All those stories and all those things, though, make for a sprawling book, and sometimes Cryptonomicon was a slog for me. I think most of it was the characters: it bothered me, after a while, that basically all the main characters are dudes, and the women in the story are basically all relatives of the men or love-interests of the men. There are a few exceptions—the company Randy’s part of has a female partner (though she gets less time in the story than any of the other stakeholders of the company) and a female secretary (who’s kind of an intentional token character). I’m pretty sure that this book does not pass the Bechdel test. I don’t normally think of myself as wanting/needing significant female characters in order to really like a book—I mean, I’m not a gender essentialist/I don’t actually believe in a gender binary—but here it irked me. I think it was partly to do with the ensemble nature of the story/structure: if I’m reading a book that’s told through first-person narration, or even is a narrative centered around a single person, I don’t necessarily care if that person is a man or a woman or whatever. But if I’m getting a story that alternates its center/shifts its focus, but somehow keeps focusing on people who are dudes, that grates a bit. My other problem with the book was that sometimes Stephenson’s style veers close to over-written: there are moments when it seems fully intentional and therefore works for me: there’s a great moment in a chapter focused on Lawrence that takes a metaphor too far in a way that’s somehow totally apt: there’s talk about how when he crosses the street in London he can’t remember which way the traffic is coming from, which “diverts his train of thought onto a siding, much to the disturbance of its passengers and crew” (143-144). But then there are sentences like this, which kind of makes me want to grind my teeth: “The sun has made a long, skidding crash-landing along the Malay Peninsula a few hundred kilometers west, breaking open and spilling its thermonuclear fuel over about half of the horizon, trailing out a wall of salmon and magenta clouds that have blown a gash all the way through the shell of the atmosphere and erupted into space” (pp 890-891).

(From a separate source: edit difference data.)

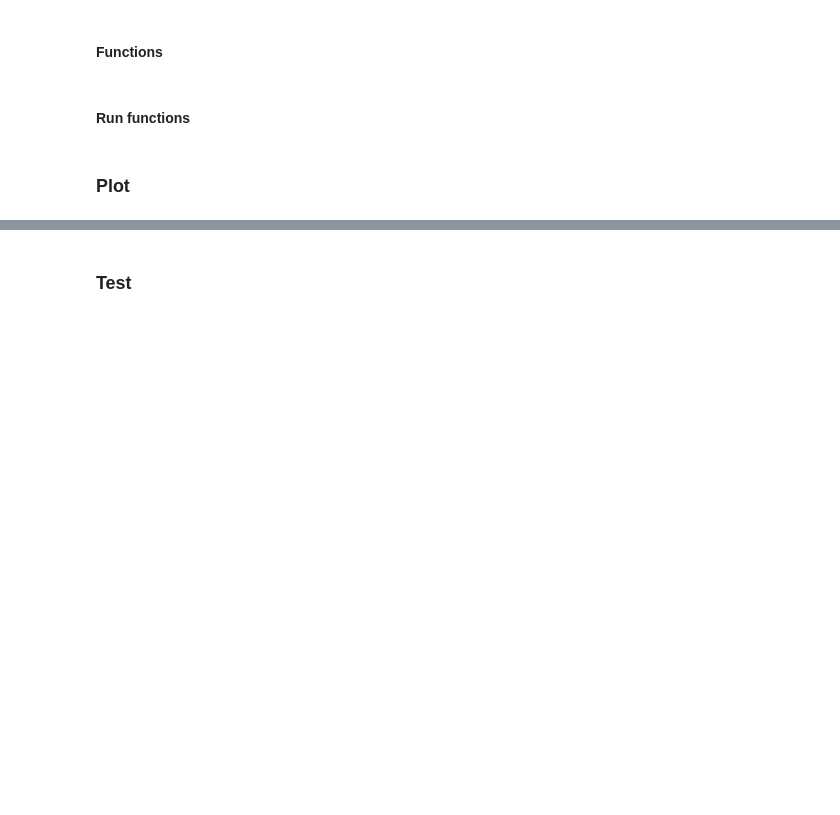
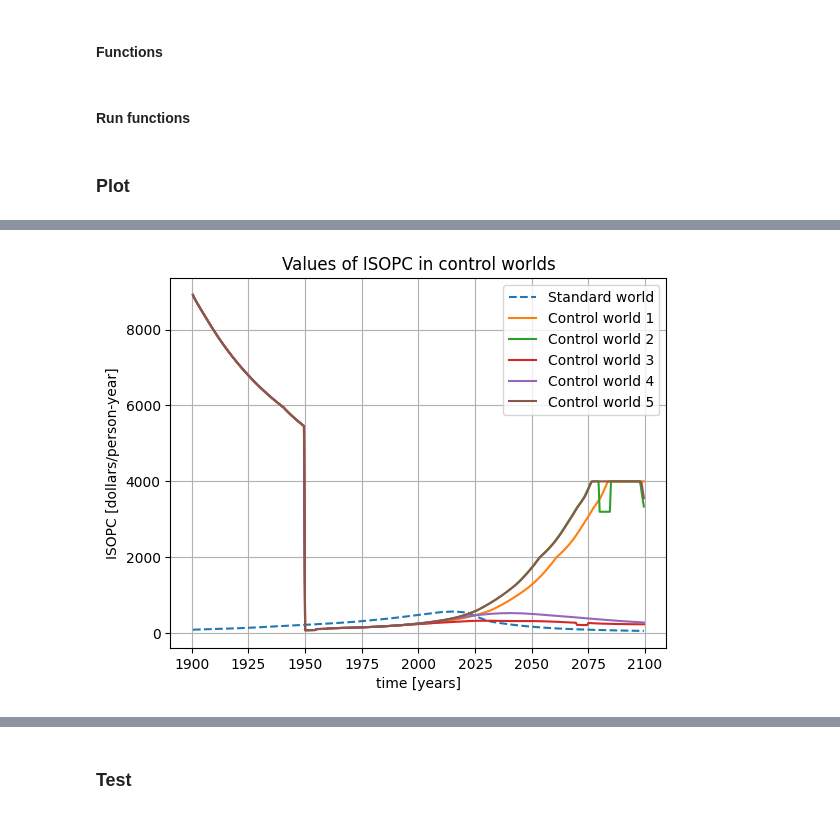
Before and after one commit to orsvik/PyWorld3-03-control, a Jupyter notebook: plotter.ipynb, the cells around one changed output, grey strips where cells are left out. Cells and saved outputs as stored; diff of their text form; code cells hidden in the pictures; blank space fills up the shorter version.

```diff
--- a/plotter.ipynb
+++ b/plotter.ipynb
@@ -247,0 +262,27 @@ plt.show()
+# %%
+control_name = "ISOPC"
+
+start_1950 = 1
+
+#plt.plot(time[start_1950:end], worlds["1"].isopc[start_1950:end], label=f"Control world {1}", linestyle='--')
+#plt.plot(time[start_1950:end], control_values["1"][control_name][start_1950:end], label=f"Control world {1}", linestyle='--')
+
+#print(worlds["std"].isopc[start_1950:end])
+#print(worlds["1"].isopc[start_1950:end])
+#print(control_values["1"]["ISOPC"][start_1950:end])
+
+plt.plot(time[start_1950:end], worlds["std"].isopc[start_1950:end], label="Standard world", linestyle='--')
+
+for id in train_ids:
+    plt.plot(time[start_1950:end], worlds[id].isopc[start_1950:end], label=f"Control world {id}", linestyle='-')
+    #plt.plot(time[start:end], worlds[id].isopc[start:end], label=f"Control world {id}", linestyle='--')
+    # control_values[id][control_name][start:end]
+
+plt.ylabel("ISOPC [dollars/person-year]"),
+plt.xlabel("time [years]")
+plt.grid()
+plt.title("Values of ISOPC in control worlds")
+plt.legend()
+plt.show()
+# %% [output]
+[figure, added]
```
Also changed, not shown: parts of 11 cells of this notebook, 15 other files.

Still, those complaints aside, I’m glad to have read this and liked it more than not; I’m even kind of pondering reading Quicksilver, another book by Stephenson, after I finish my TBR Double Dog Dare.